Task statement: Which lines below mention "label"? Pick each one out.

Entries provided:
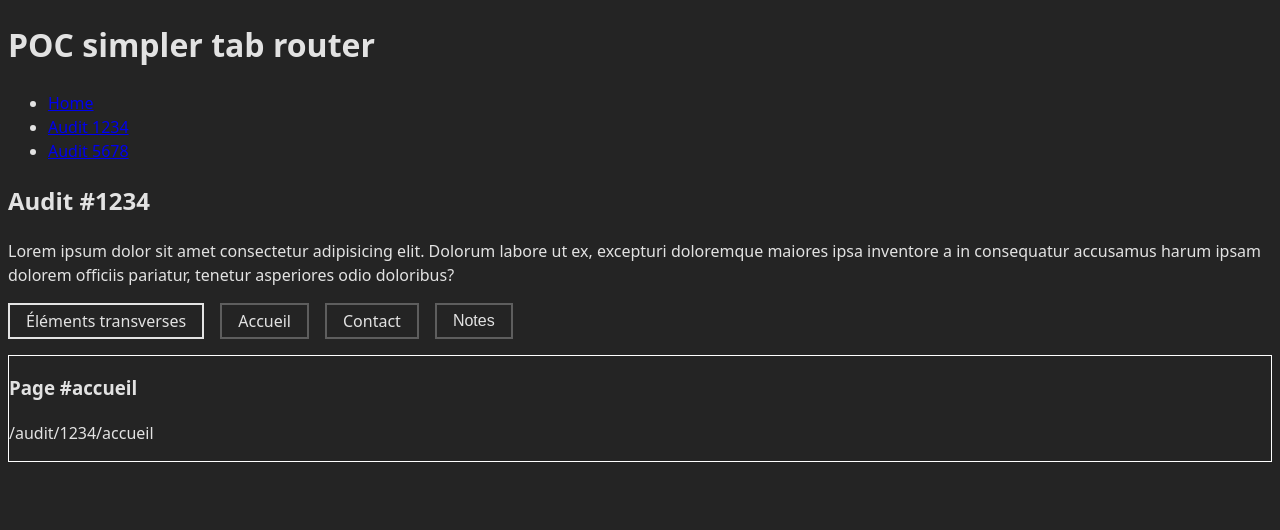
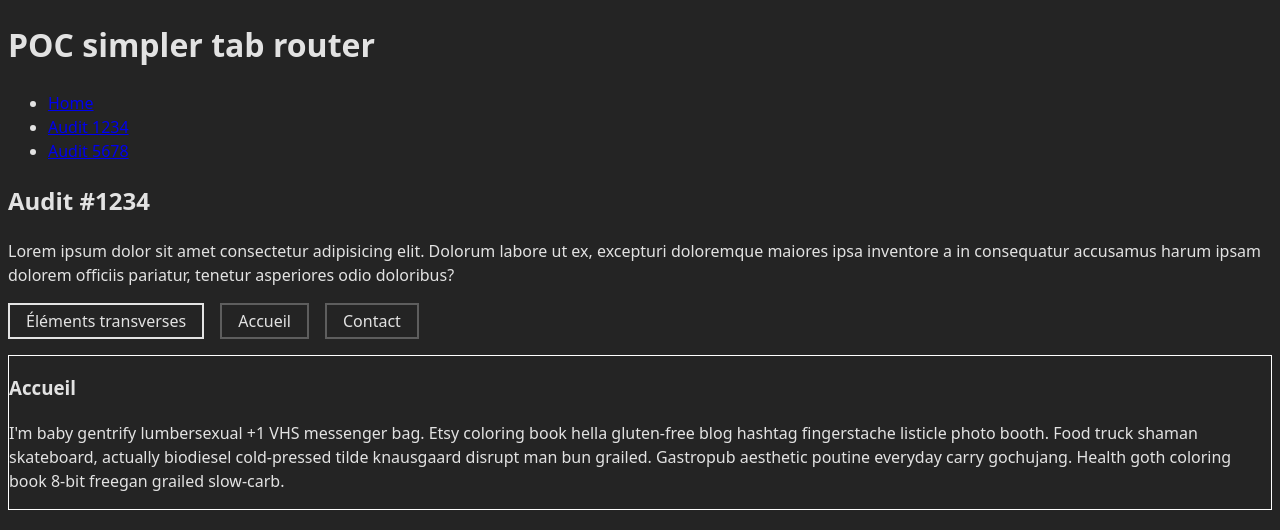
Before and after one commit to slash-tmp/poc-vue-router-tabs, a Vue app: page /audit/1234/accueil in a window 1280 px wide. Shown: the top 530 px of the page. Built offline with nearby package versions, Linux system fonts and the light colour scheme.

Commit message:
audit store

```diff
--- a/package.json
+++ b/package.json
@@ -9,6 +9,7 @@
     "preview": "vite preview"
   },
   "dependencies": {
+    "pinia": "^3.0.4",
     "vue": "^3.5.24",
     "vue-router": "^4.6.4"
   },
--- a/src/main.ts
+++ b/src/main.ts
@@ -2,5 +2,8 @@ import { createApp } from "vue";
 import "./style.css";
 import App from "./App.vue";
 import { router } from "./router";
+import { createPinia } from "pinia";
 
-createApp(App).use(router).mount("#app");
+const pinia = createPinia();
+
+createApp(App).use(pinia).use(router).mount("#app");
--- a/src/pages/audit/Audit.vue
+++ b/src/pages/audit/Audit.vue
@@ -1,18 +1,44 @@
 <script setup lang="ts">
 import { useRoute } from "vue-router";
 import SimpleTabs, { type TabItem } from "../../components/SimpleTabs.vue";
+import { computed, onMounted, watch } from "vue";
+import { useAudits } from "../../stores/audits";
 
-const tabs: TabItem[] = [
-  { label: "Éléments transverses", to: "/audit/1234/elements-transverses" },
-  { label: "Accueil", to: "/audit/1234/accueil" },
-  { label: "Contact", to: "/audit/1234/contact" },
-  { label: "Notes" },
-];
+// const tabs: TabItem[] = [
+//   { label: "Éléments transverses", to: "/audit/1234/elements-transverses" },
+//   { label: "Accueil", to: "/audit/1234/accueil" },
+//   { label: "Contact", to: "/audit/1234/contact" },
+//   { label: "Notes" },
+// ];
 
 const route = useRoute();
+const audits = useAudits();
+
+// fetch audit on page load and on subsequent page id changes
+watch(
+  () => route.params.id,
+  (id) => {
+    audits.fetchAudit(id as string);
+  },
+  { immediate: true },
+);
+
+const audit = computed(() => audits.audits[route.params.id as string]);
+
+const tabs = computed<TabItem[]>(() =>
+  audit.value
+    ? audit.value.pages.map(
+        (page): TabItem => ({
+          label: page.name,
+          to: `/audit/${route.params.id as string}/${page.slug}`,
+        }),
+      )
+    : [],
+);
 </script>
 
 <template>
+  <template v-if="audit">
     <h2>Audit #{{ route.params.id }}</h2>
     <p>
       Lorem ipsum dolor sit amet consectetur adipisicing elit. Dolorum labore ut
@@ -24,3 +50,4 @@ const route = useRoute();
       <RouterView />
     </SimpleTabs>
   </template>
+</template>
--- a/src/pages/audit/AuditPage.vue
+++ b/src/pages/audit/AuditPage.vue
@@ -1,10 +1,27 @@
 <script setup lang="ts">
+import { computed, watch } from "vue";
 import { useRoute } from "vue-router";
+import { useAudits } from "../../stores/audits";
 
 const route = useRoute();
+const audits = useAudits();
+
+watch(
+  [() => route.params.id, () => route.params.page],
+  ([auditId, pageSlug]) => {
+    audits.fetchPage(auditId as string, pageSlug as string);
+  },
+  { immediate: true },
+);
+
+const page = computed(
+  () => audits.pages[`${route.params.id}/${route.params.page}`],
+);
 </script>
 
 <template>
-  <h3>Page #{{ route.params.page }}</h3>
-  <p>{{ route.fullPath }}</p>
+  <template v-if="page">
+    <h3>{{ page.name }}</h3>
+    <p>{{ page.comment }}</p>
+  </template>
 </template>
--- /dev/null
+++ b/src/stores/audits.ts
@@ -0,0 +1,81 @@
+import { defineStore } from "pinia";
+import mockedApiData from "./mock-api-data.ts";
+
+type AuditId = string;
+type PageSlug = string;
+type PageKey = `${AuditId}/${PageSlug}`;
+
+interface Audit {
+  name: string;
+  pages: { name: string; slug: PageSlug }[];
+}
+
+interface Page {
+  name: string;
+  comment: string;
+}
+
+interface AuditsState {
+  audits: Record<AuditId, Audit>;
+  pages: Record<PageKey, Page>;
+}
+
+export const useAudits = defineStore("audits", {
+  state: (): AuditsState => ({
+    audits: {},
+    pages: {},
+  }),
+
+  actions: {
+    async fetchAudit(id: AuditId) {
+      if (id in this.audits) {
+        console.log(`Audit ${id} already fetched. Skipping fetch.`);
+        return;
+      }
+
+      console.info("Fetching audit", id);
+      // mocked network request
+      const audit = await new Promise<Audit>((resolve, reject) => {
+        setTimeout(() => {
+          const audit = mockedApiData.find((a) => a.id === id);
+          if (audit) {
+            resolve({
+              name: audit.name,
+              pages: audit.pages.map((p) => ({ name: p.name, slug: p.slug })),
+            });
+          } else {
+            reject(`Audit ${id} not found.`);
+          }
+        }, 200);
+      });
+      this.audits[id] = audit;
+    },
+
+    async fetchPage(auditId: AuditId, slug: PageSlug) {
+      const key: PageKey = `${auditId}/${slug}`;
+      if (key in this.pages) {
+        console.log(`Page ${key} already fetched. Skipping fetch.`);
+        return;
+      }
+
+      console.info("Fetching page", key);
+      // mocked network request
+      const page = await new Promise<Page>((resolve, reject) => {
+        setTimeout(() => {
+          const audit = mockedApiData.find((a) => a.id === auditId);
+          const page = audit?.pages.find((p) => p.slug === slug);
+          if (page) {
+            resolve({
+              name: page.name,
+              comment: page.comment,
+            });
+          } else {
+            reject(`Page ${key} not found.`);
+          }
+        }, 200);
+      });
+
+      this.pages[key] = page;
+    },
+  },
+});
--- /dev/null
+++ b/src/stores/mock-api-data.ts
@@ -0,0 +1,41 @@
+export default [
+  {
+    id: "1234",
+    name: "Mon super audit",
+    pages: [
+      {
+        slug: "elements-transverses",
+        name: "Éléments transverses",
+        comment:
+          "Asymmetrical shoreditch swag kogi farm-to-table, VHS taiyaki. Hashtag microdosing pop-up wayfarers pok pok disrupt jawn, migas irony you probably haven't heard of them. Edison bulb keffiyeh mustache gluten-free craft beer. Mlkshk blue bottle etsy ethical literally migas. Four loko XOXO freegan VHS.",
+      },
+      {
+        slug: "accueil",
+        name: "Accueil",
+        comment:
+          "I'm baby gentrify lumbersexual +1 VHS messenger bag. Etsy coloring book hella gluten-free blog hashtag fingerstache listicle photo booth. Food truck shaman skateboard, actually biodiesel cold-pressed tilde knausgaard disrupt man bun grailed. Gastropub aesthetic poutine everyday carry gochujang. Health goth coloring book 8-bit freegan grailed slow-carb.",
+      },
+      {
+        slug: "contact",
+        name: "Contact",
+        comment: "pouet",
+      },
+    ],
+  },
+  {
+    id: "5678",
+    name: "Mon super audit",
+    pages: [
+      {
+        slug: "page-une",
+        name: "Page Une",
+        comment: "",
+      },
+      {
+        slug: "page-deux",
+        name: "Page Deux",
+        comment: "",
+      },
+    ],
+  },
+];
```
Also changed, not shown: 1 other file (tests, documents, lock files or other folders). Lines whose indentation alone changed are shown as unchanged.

Response box:
-  { label: "Éléments transverses", to: "/audit/1234/elements-transverses" },
-  { label: "Accueil", to: "/audit/1234/accueil" },
-  { label: "Contact", to: "/audit/1234/contact" },
-  { label: "Notes" },
+//   { label: "Éléments transverses", to: "/audit/1234/elements-transverses" },
+//   { label: "Accueil", to: "/audit/1234/accueil" },
+//   { label: "Contact", to: "/audit/1234/contact" },
+//   { label: "Notes" },
+          label: page.name,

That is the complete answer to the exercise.